- Sewing machine (if your sewing machine won’t sew thick layers, you may need a needle and thread. I was impressed my Brother CS6000i could sew this project!)
- Elmer’s glue, scissors, and pins or Wonder Clips (one of my favorite sewing accessories!)
- Child’s doll or the dimensions of the doll in question. (We are all about Minnie and Mickey Mouse these days, so they were our models.)
- Iron-on hem tape
How to Make A Doll Sleeping Bag
I always think pictures are much easier to follow on tutorials, so I’m going to include a lot of them so you can see how I sewed this DIY doll sleeping bag using a repurposed jacket. I’m also not going to be too precise or provide exact measurements for a doll sleeping bag pattern, because every doll and jacket size is different! So just follow the process when sewing your own miniature sleeping bag. Here goes!
First, I zipped the jacket up and turned it inside out.
Next, I sewed a simple straight stitch up the sides on the body of the jacket. I left an appropriate amount of fabric in the middle of the two seams to be wide enough to fit our stuffed friends and dolls. The seam stopped once I got to the armpit of the jacket. I used our stuffed Mickey Mouse when deciding where to sew width-wise. I also sewed a straight stitch parallel to the bottom edge of the jacket. This made for three stitches total: two on the side and one on the bottom.
I then trimmed off the excess jacket fabric to save for another project on another day! Here’s what the sleeping bag is looking like right now.
Then, I turned the jacket right side out. I wanted to make a built-in pillow on the top of the sleeping bag to make it a little less long. Mickey would have too much foot space if I didn’t make things a little shorter!
I shortened the zipper and cut out one side of the top portion of the sleeping bag. The picture explains it all, I hope!
Because I cut the top portion of the zipper off, I needed to create a new barrier to keep the zipper from coming off its track. I used a small dab of Elmer’s glue on the very top of the zipper on both sides. Once it dried, it prevented the zipper from being pulled off the top.
I needed to create a few seams to neaten things up after cutting out fabric. I stitched a small seam allowance along the top of the newly cut fabric perpendicular to the zipper as well as along the sides. This was a total of 4 different straight edges as you can tell from the pictures below. Whenever I fold and sew these days, I’ve been loving using Clover Wonder clips. They’re safer around my daughters than pins, and they don’t wrinkle fabric. Score!
Once my seams were sewn, it was time to fold the faux pillow for the sleeping bag.
I decided to use iron-on hem tape to make the folds so I didn’t have to worry about sewing very thick layers. Also, I didn’t want any seams visible on the pillow front. I folded the collar once and fused, the folded once more and fused, and then folded a final time. I worked out the size of the folds and thus pillow perfectly so it would fit right inside the sleeping bag.

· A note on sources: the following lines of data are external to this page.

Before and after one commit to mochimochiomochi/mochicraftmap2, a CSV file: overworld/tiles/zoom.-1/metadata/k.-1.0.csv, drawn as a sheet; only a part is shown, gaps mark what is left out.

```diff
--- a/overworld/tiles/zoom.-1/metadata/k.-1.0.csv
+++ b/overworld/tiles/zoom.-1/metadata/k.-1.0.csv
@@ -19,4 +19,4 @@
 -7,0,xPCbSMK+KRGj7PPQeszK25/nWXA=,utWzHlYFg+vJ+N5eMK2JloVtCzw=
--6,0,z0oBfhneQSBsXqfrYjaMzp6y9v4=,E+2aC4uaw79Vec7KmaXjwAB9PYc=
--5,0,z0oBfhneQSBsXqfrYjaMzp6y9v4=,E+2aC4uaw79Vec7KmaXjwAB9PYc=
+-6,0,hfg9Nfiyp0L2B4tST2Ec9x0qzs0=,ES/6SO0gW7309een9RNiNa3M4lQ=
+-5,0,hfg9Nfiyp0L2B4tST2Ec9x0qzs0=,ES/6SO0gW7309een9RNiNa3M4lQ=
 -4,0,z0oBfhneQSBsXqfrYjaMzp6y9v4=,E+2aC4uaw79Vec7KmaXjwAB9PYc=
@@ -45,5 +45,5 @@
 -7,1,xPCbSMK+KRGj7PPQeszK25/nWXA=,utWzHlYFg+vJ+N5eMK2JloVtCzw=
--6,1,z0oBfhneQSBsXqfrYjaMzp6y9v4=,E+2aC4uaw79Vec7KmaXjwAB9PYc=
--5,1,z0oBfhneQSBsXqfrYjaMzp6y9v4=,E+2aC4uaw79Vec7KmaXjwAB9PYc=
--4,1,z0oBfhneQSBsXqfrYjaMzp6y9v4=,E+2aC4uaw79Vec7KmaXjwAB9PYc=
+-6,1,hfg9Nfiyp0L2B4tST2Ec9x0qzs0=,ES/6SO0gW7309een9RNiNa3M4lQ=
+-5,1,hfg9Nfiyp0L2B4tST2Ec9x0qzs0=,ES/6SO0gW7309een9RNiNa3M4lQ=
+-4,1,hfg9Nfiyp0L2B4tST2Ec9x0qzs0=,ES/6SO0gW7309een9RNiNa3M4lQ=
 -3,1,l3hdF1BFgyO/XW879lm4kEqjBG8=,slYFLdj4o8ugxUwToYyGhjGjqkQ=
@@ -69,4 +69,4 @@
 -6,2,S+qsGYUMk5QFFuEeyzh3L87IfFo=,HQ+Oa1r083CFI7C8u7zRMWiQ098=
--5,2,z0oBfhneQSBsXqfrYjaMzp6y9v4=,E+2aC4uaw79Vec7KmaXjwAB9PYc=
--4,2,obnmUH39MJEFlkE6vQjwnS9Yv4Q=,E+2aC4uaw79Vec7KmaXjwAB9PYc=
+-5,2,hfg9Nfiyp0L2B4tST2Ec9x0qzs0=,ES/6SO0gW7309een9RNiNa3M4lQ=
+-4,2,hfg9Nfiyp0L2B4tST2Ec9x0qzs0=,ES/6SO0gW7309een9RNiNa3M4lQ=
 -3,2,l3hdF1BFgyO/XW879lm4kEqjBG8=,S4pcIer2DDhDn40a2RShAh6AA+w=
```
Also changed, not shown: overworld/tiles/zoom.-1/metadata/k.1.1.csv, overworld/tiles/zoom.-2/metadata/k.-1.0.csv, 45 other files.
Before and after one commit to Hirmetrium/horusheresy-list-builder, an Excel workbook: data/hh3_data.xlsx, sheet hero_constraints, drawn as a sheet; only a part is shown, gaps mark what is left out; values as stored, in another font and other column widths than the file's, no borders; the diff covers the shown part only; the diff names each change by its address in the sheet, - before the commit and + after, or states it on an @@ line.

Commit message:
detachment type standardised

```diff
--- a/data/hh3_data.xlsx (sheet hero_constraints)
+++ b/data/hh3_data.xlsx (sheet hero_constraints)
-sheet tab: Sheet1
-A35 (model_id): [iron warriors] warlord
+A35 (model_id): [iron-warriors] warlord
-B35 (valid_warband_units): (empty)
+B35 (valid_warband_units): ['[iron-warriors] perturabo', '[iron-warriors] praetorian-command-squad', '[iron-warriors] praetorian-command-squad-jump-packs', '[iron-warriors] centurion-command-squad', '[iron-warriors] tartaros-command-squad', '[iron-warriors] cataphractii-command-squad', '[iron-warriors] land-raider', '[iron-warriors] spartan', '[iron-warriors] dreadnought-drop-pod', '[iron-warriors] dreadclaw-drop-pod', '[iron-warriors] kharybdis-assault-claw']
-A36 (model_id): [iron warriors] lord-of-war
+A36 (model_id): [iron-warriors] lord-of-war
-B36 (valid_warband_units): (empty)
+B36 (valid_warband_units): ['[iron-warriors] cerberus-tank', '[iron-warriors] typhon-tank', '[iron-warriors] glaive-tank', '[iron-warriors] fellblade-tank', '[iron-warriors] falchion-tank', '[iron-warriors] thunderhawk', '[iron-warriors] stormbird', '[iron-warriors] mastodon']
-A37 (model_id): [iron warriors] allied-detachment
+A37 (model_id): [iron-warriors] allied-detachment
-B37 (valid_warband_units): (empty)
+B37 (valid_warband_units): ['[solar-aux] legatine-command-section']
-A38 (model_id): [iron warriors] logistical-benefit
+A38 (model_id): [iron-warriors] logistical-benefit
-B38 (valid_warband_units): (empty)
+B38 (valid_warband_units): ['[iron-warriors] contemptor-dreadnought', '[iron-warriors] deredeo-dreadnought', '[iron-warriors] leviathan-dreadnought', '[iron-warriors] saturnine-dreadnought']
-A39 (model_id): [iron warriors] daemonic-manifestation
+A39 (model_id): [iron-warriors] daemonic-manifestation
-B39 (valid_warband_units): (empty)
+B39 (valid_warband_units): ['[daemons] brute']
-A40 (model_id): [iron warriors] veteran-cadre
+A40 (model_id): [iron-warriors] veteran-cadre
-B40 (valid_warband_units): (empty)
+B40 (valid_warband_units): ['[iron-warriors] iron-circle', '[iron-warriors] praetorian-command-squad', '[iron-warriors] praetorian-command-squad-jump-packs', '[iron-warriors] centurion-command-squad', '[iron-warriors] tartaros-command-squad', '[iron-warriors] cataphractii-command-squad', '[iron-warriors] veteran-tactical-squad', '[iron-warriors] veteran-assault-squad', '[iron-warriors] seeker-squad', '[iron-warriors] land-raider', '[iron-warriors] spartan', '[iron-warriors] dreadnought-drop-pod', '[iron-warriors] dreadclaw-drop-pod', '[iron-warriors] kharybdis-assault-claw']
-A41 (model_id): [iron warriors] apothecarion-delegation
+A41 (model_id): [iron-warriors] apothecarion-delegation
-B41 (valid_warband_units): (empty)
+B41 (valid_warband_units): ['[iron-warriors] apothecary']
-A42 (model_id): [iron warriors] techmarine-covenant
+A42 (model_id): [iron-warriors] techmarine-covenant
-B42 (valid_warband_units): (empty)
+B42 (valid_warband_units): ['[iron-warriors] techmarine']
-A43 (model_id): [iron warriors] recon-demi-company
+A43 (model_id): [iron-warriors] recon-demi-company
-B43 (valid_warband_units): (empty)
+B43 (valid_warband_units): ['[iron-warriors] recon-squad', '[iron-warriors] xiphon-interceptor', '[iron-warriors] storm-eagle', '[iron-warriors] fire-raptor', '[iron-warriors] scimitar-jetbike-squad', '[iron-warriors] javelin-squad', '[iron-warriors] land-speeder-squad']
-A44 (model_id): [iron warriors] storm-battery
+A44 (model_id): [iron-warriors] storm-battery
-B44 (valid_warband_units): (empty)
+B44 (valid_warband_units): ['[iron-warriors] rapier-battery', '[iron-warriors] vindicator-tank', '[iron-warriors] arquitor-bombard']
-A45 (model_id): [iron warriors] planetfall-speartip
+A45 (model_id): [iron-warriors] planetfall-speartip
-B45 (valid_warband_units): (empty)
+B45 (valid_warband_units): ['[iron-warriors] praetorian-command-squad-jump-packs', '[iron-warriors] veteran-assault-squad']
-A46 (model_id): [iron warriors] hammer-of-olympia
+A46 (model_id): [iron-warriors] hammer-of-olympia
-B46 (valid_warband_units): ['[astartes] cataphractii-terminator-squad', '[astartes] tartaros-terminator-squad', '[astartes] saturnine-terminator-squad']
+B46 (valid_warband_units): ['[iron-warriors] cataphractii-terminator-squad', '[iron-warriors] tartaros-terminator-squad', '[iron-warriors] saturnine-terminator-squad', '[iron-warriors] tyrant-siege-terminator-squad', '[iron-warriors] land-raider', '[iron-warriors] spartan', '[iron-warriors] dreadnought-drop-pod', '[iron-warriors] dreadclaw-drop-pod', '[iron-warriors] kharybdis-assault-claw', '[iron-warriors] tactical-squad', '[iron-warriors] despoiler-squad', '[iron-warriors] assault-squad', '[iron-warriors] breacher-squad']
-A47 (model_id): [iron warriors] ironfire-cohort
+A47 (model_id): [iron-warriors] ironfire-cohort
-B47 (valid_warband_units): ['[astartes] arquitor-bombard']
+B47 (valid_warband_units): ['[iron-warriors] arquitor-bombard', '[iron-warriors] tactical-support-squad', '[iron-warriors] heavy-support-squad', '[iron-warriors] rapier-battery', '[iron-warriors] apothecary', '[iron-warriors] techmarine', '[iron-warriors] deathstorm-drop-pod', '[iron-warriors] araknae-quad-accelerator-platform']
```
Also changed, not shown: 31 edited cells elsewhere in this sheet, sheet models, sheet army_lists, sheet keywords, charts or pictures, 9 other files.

Here’s the little pillow tucked into the back of the sleeping bag. Having a pillow as part of the sleeping bag is optional. You can skip this whole part and just sew one big seam around if you’re not wanting to have to deal with folding and pressing the collar. I thought it was so cute though!
The Finished Product: Mickey Snoozing in His Upcycled Jacket Sleeping Bag
Now that my doll sleeping bag is finished, I wanted to let Mickey Mouse try it out. He seemed to love his sleeping, and my daughter has enjoyed having it for him! He travels with his sleeping bag when we go in the car, so I think this jacket upcycle project was a win so far!
If you also love repurposing old clothes and are looking for more ideas, check out these other refashioning and upcycling projects: